Nearly half of British small and medium business owners have never heard of the incoming EU General Data Protection regulation, according to Aldermore’s Future Attitudes survey.
The data also revealed that only one in ten enterprises had taken steps to fully comply with the new rules that will apply from May 2018, with the rest saying they did not understand requirements or needed further guidance.
55% also said they were not concerned by the impact from possible cybercrime. This was despite the fact that two-thirds of the survey’s enterprises experienced cyberattacks at some point in their lifetime.
Carl D’Ammassa, Aldermore’s group managing director for Business Finance, called the results “worrying”.
“Data privacy, the appropriate use of customer information and breach notifications all need to be taken incredibly seriously. This is made especially apparent when one considers the increased sanctions businesses face if they don’t keep to the new regulations,” he said.
He added: “The danger of cyber-attacks for all businesses, not just SMEs, is an ever present one and is something that is likely to increase as economic activity moves to the digital world. With these attacks having a significant financial and reputational impact on a business, it is crucial all SMEs take adequate time to analyse and protect themselves against this threat.”
The GDPR comes into effect next May, and businesses from across the globe will have to comply with its practices if they want to offer goods and services in Europe. Personal data will have to be stored in a format that’s transferrable and erasable if the customer so wishes.
Most importantly, businesses will have to appoint a dedicated data protection officer, and notify customers of any data breach within 72 hours.
Fines for not complying are hefty: businesses will have to pay 4% of their annual turnover or €20m (£18m), whichever is biggest.

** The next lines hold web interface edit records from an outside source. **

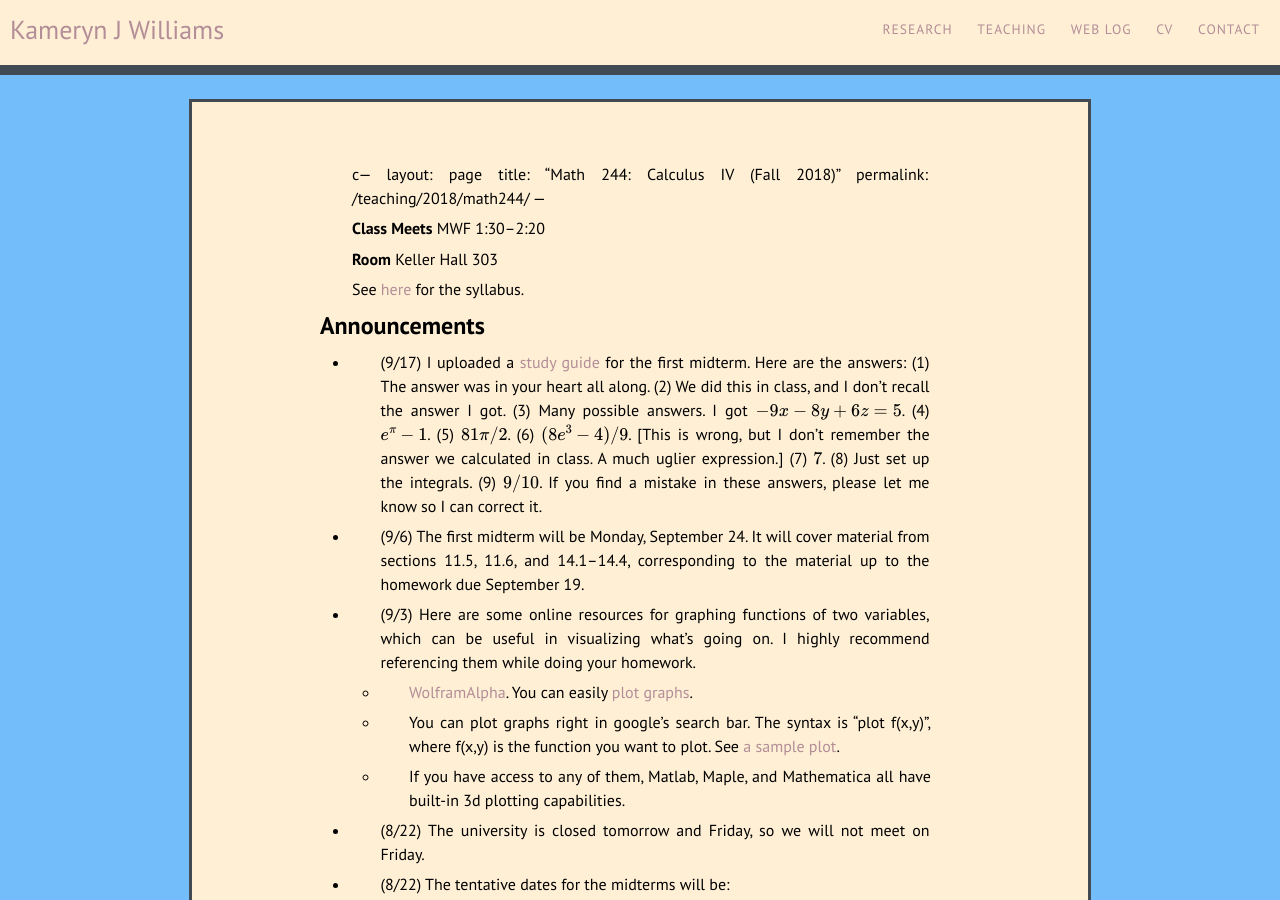
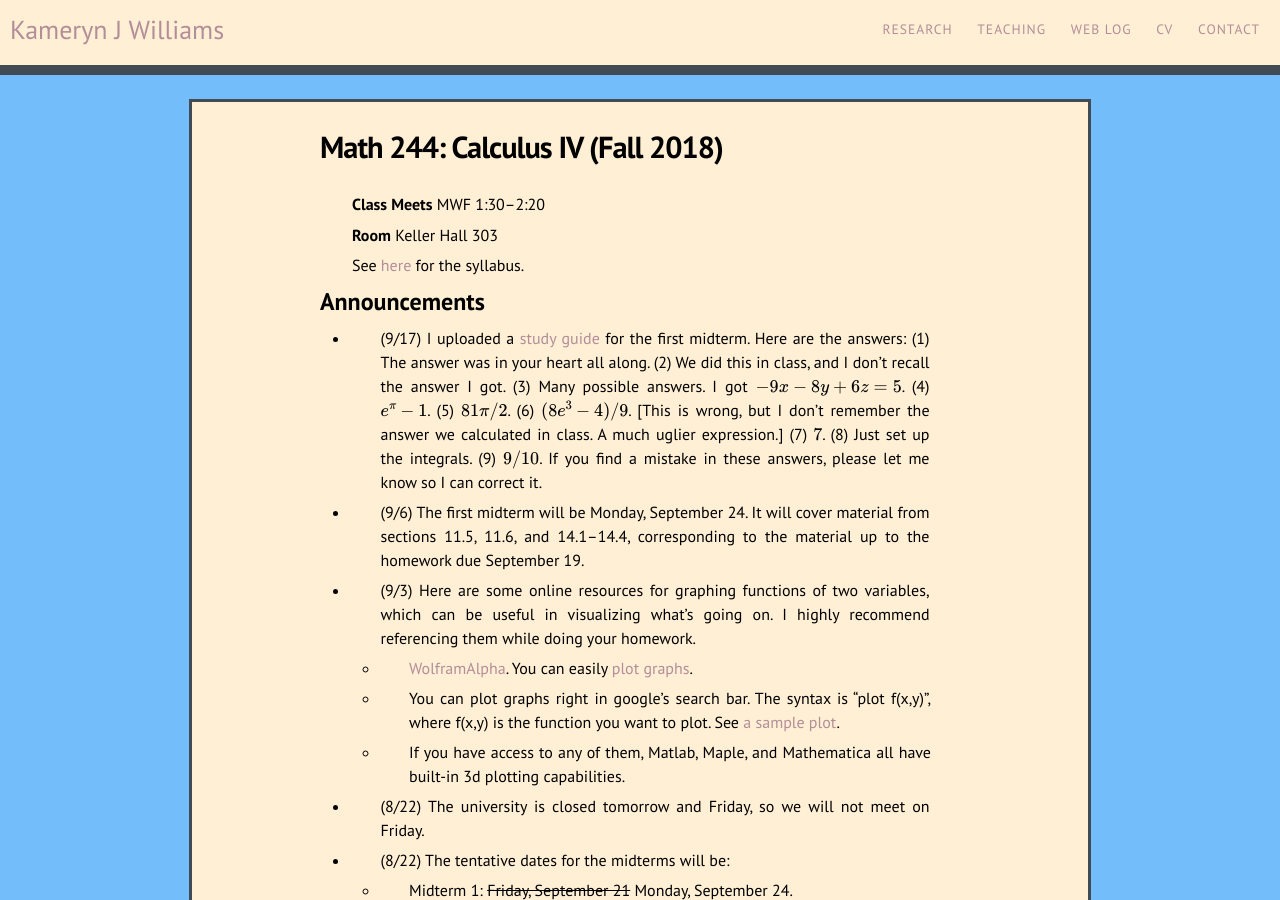
Before and after one commit to kamerynjw/kamerynjw.github.io, a Jekyll site: the page built from teaching/2018/math244.md, in a window 1280 px wide and 900 px high. Built offline with Jekyll 4.4.1, drawn with Linux system fonts in a browser that asks for light colours; nearby versions of some CDN libraries; our own code applies the rules of GitHub Pages for plain Markdown files; formulas are drawn with MathJax 3.

Commit message:
fix typo

```diff
--- a/teaching/2018/math244.md
+++ b/teaching/2018/math244.md
@@ -1,4 +1,4 @@
-c---
+---
 layout: page
 title: "Math 244: Calculus IV (Fall 2018)"
 permalink: /teaching/2018/math244/
```
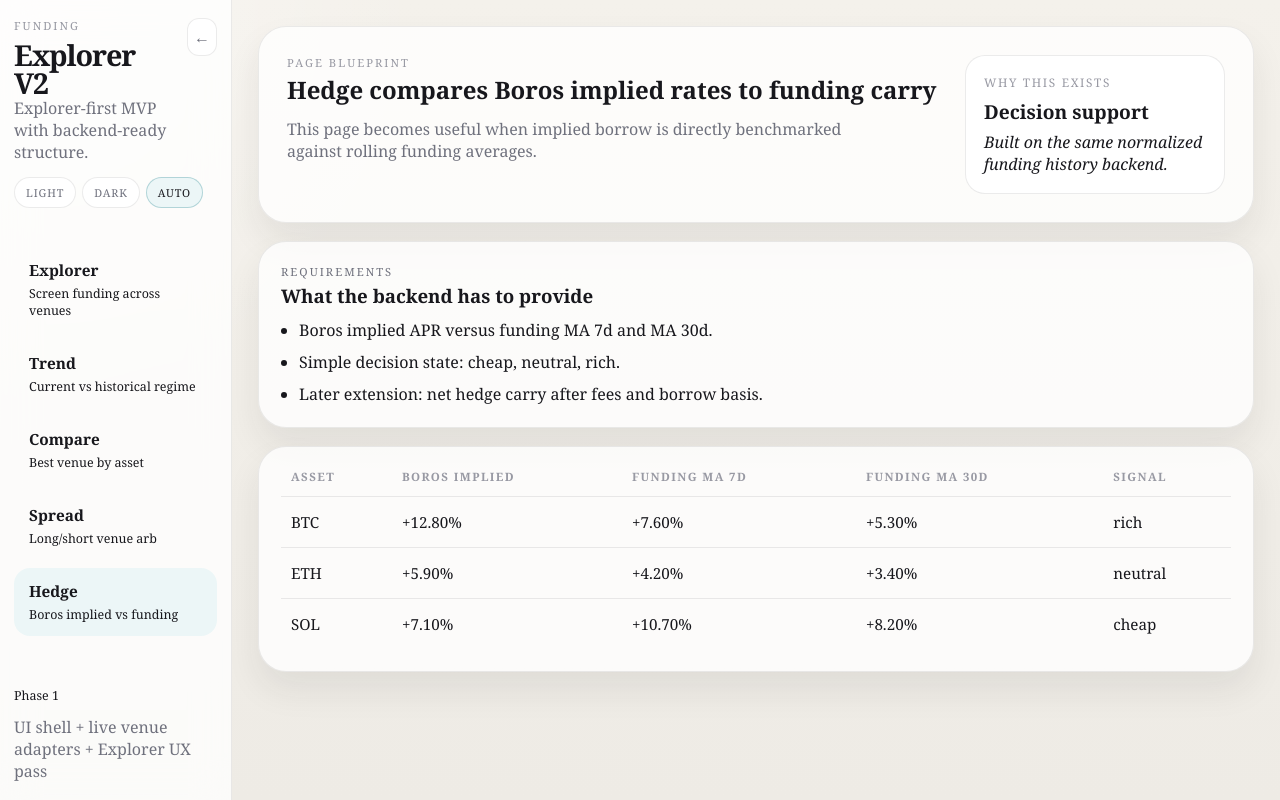
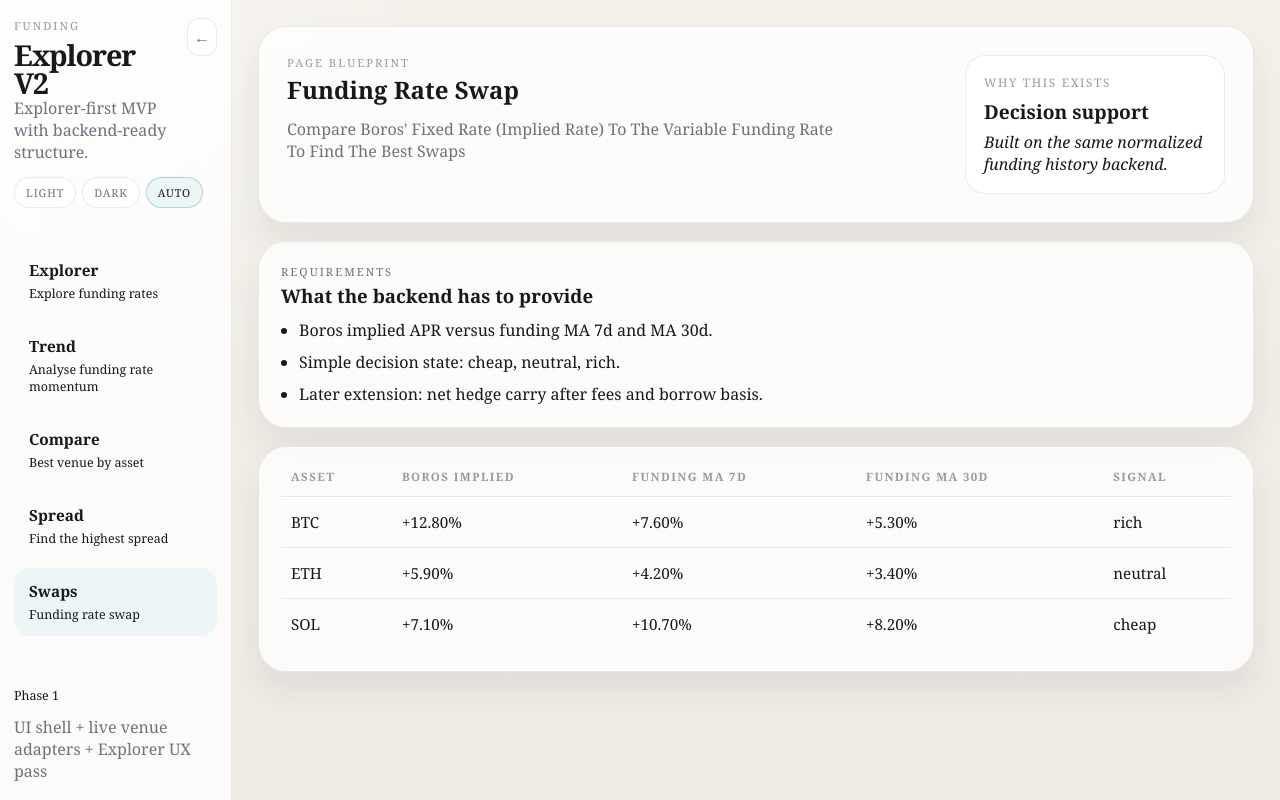
Before and after one commit to pascal0x/funding-explorer-v2, a Next.js app: page /hedge in a window 1280 px wide. Built offline with nearby package versions, Linux system fonts and the light colour scheme.

Commit message:
Update product page titles and navigation copy

```diff
--- a/components/app-shell.tsx
+++ b/components/app-shell.tsx
@@ -5,11 +5,11 @@ import { useEffect, useState } from "react";
 import { ProductPageId } from "../lib/domain";
 
 const NAV_ITEMS: { id: ProductPageId; href: string; label: string; blurb: string }[] = [
-  { id: "explorer", href: "/", label: "Explorer", blurb: "Screen funding across venues" },
-  { id: "trend", href: "/trend", label: "Trend", blurb: "Current vs historical regime" },
+  { id: "explorer", href: "/", label: "Explorer", blurb: "Explore funding rates" },
+  { id: "trend", href: "/trend", label: "Trend", blurb: "Analyse funding rate momentum" },
   { id: "compare", href: "/compare", label: "Compare", blurb: "Best venue by asset" },
-  { id: "spread", href: "/spread", label: "Spread", blurb: "Long/short venue arb" },
-  { id: "hedge", href: "/hedge", label: "Hedge", blurb: "Boros implied vs funding" },
+  { id: "spread", href: "/spread", label: "Spread", blurb: "Find the highest spread" },
+  { id: "hedge", href: "/hedge", label: "Swaps", blurb: "Funding rate swap" },
 ];
 
 type ThemeMode = "light" | "dark" | "auto";
--- a/components/explorer-view.tsx
+++ b/components/explorer-view.tsx
@@ -20,7 +20,7 @@ const NAV_ITEMS: { id: ProductPageId; href: string; label: string; icon: string
   { id: "trend", href: "/trend", label: "Trend", icon: "∿" },
   { id: "compare", href: "/compare", label: "Compare", icon: "≡" },
   { id: "spread", href: "/spread", label: "Spread", icon: "⇄" },
-  { id: "hedge", href: "/hedge", label: "Hedge", icon: "◎" },
+  { id: "hedge", href: "/hedge", label: "Swaps", icon: "◎" },
 ];
 const THEME_OPTIONS: { mode: ThemeMode; icon: string; label: string }[] = [
   { mode: "light", icon: "◐", label: "Light" },
@@ -541,9 +541,9 @@ export function ExplorerView({
           <header className="explorer-main-header">
             <div>
               <p className="eyebrow">Overview</p>
-              <h2>{selectedVenueLabel} funding dashboard</h2>
+              <h2>Explore Funding Rates</h2>
               <p className="hero-copy">
-                A calmer market board for ranking live carry, comparing rolling averages, and opening detailed time-series only when needed.
+                Historical, Average And Live Funding Rates For All Perps
               </p>
             </div>
           </header>
--- a/components/strategy-view.tsx
+++ b/components/strategy-view.tsx
@@ -7,8 +7,8 @@ const COPY: Record<
   { title: string; subtitle: string; bullets: string[] }
 > = {
   trend: {
-    title: "Trend normalizes the current print",
-    subtitle: "This page should answer whether current funding is stretched, reverting, or confirming momentum.",
+    title: "Analyse Funding Rate Momentum",
+    subtitle: "Analyse The Trends Using Moving Averages And Standard Deviation Of Funding Rates",
     bullets: [
       "Daily and intraday moving averages from the same canonical snapshots table.",
       "Percentile, z-score, and distance versus MA 7d / 30d / 90d.",
@@ -25,8 +25,8 @@ const COPY: Record<
     ],
   },
   spread: {
-    title: "Spread turns funding differentials into tradeable setups",
-    subtitle: "This is the arb view: short the rich venue, long the cheap venue, then annualize the carry.",
+    title: "Find The Highest Spread",
+    subtitle: "Spot Cross-Exchange Funding Rate Arbitrage Opportunities",
     bullets: [
       "Spread table sourced from pairwise venue aggregates.",
       "Gross APR and leveraged APR by preset risk buckets.",
@@ -34,8 +34,8 @@ const COPY: Record<
     ],
   },
   hedge: {
-    title: "Hedge compares Boros implied rates to funding carry",
-    subtitle: "This page becomes useful when implied borrow is directly benchmarked against rolling funding averages.",
+    title: "Funding Rate Swap",
+    subtitle: "Compare Boros' Fixed Rate (Implied Rate) To The Variable Funding Rate To Find The Best Swaps",
     bullets: [
       "Boros implied APR versus funding MA 7d and MA 30d.",
       "Simple decision state: cheap, neutral, rich.",
```
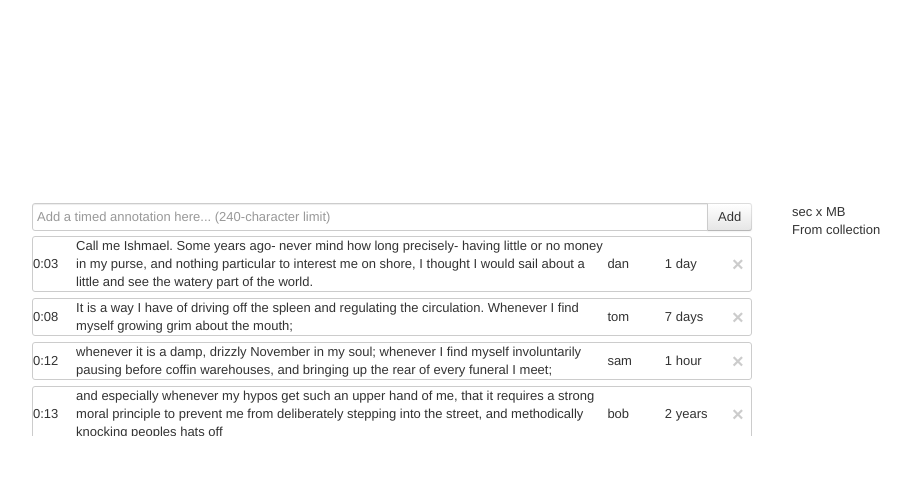
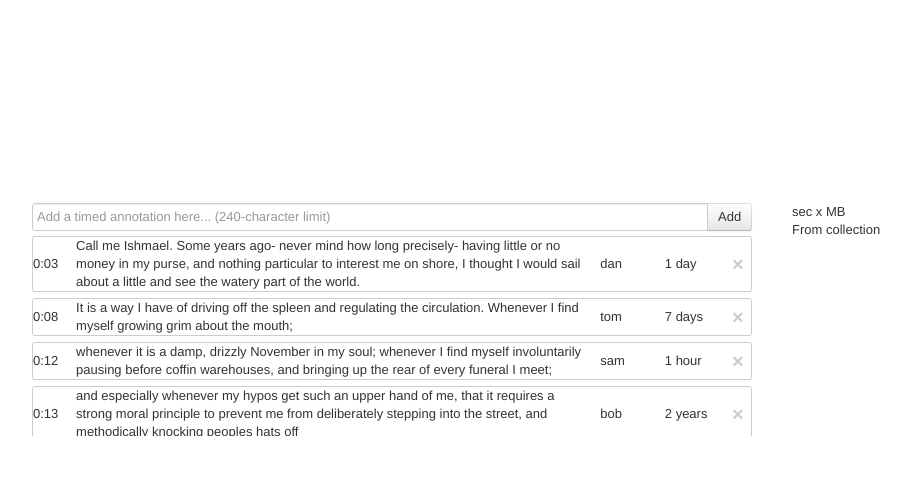
Before and after one commit to drassi/damnation, a Python web app: template media/templates/show-asset.mako in a window 1280 px wide. Shown: the part 333-815 px from the top of the page, without its empty margins (128-1039 px from the left). Run offline with Mako, Linux system fonts and the light colour scheme; the template is opened without the code that fills it, so the values that code supplies are empty; some libraries are stand-ins or nearby versions.

Commit message:
annotation css

```diff
--- a/media/static/css/asset.css
+++ b/media/static/css/asset.css
@@ -49,10 +49,12 @@ div.annotation:first-child {
 div.annotation span {
   display: inline-block;
   vertical-align: middle;
+  overflow: hidden;
+  text-overflow: ellipsis;
 }
 
 span.annotation-time {
-  width: 6%;
+  width: 5%;
 }
 
 span.annotation-author {
@@ -60,7 +62,7 @@ span.annotation-author {
 }
 
 span.annotation-text {
-  width: 74%;
+  width: 72%;
 }
 
 span.annotation-created {
@@ -69,6 +71,10 @@ span.annotation-created {
 
 span.annotation-delete {
   width: 3%;
+}
+
+span.annotation-spacer {
+  width: 1%;
 }
 
 a.playlist-item {
--- a/media/templates/show-asset.mako
+++ b/media/templates/show-asset.mako
@@ -73,7 +73,7 @@
        % endif
       <script type="text/javascript">
 
-        var username = 'username';
+        var username = 'usernamealotbigger';
 
         var cuePoints = {
             'ni6td4' : {'time' : 3000, 'text' : 'Call me Ishmael. Some years ago- never mind how long precisely- having little or no money in my purse, and nothing particular to interest me on shore, I thought I would sail about a little and see the watery part of the world.', 'author' : 'dan', 'created' : '1 day'},
@@ -139,8 +139,11 @@
             var annotation = $('<div>').attr('id', 'annotation-' + key)
                                        .addClass('annotation')
                                        .append($('<span>').addClass('annotation-time').text(mins + ':' + secs))
+                                       .append($('<span>').addClass('annotation-spacer').html('&nbsp;'))
                                        .append($('<span>').addClass('annotation-text').text(value.text))
-                                       .append($('<span>').addClass('annotation-author').text(value.author))
+                                       .append($('<span>').addClass('annotation-spacer').html('&nbsp;'))
+                                       .append($('<span>').addClass('annotation-author').text(value.author).attr('title', value.author))
+                                       .append($('<span>').addClass('annotation-spacer').html('&nbsp;'))
                                        .append($('<span>').addClass('annotation-created').text(value.created))
                                        .append($('<span>').addClass('annotation-delete').append($('<button>').addClass('close').html('&times;')));
             annotation.data('time', value.time);
```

Only half of business owners interviewed by Aldermore said they have policies in place to deal with data breaches, though not necessarily ones that comply with the GDPR. More than one in ten outright stated they could not afford to adequately protect their data.